  • Reading data from different formats and sources
  • Process and time for preparing the data each time you draw a link chart
  • Built in transformation features to clean-up, standardize, and format the data
  • Ability to save and retrieve link charts
  • Ability to share link charts with other users
  • Ability to visualize and analyze data on a map
  • Ability to merge and un-merge objects
  • Ability to visualize and display flows between entities (e.g., money flows between organizations)
  • Incorporation of Natural Language Processing (NLP)


Candidate Solutions

The figure below shows the relative positioning of the most popular link analysis tools. Once you have a shortlist of candidate vendors, compare those vendors using the criteria outlined in this paper to help guide you towards an appropriate solution.



Introduction to Candidate Products:

  • Microsoft® Visio®: Not a link analysis tool, but a drawing tool that you can use to manually draw link chart visualizations and create diagrams, without the need to manage any data. If all you need to do is manually draw attractive charts, Visio may meet the need.
  • Gephi®: An open source product, without cost, often used by researchers, academics, and journalists.
  • Harris® i2® Analyst’s Notebook® (ANB): Commercial desktop-based link analysis software to visualize spreadsheets and fixed files. A popular product for standalone users. Can optionally be coupled to Harris i2 iBase, which is effectively a workgroup database that holds data that can be assembled in ANB link charts.
  • Palantir® Gotham®: High-end server-based Enterprise-class data analysis software, Palantir Gotham handles multiple users and large amounts of data, and includes link analysis and many other data analysis facilities.
  • DataWalk®: A server-based Enterprise-class data analysis platform providing link analysis; a repository for connecting and accessing vast amounts of data; unique technology for rapidly executing ad-hoc, no-code complex queries; and various other analytical facilities.

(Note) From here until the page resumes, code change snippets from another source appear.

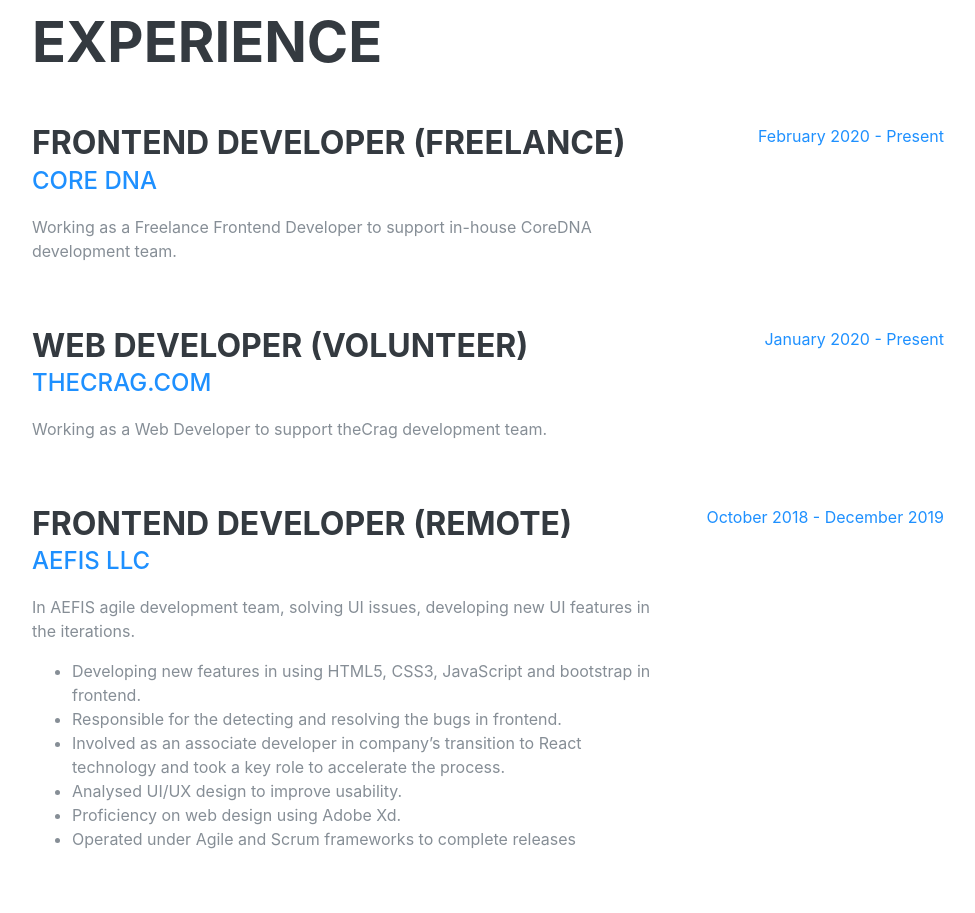
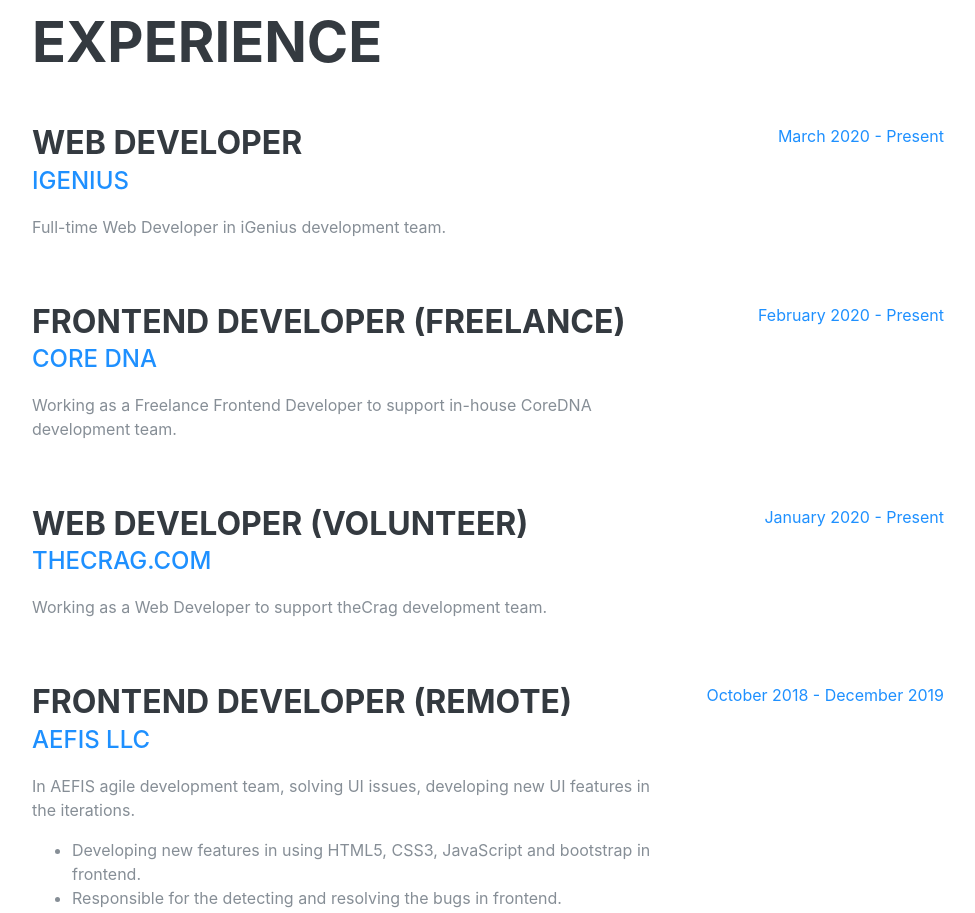
Before and after one commit to di0nys1s/myresume, a React (Create React App) app: page / in a window 1280 px wide. Shown: the part 840-1753 px from the top of the page, without its empty margins (288-1263 px from the left). Built offline with nearby package versions, Linux system fonts and the light colour scheme; a web font is replaced by a local one.

Commit message:
igenius web developer experience added

```diff
--- a/src/components/experience.jsx
+++ b/src/components/experience.jsx
@@ -7,6 +7,21 @@
       id="experience">
       <div className="w-100">
         <h2 className="mb-5">Experience</h2>
+
+        <div className="resume-item d-flex flex-column flex-md-row justify-content-between mb-5">
+          <div className="resume-content">
+            <h3 className="mb-0">Web Developer</h3>
+            <div className="subheading mb-3">
+              <a target="_blank" href="https://www.coredna.com/">
+                iGenius
+              </a>
+            </div>
+            <p>Full-time Web Developer in iGenius development team.</p>
+          </div>
+          <div className="resume-date text-md-right">
+            <span className="text-primary">March 2020 - Present</span>
+          </div>
+        </div>
 
         <div className="resume-item d-flex flex-column flex-md-row justify-content-between mb-5">
           <div className="resume-content">
```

The right link analysis tool for you will depend on the specifics of your environment and the problems you need to solve. Create a shortlist of candidate vendors based on the nature of your environment, use the criteria in this paper to help you identify your key requirements, and then evaluate those vendors against these criteria. This process should help ensure you select a product that is appropriate for you and your organization.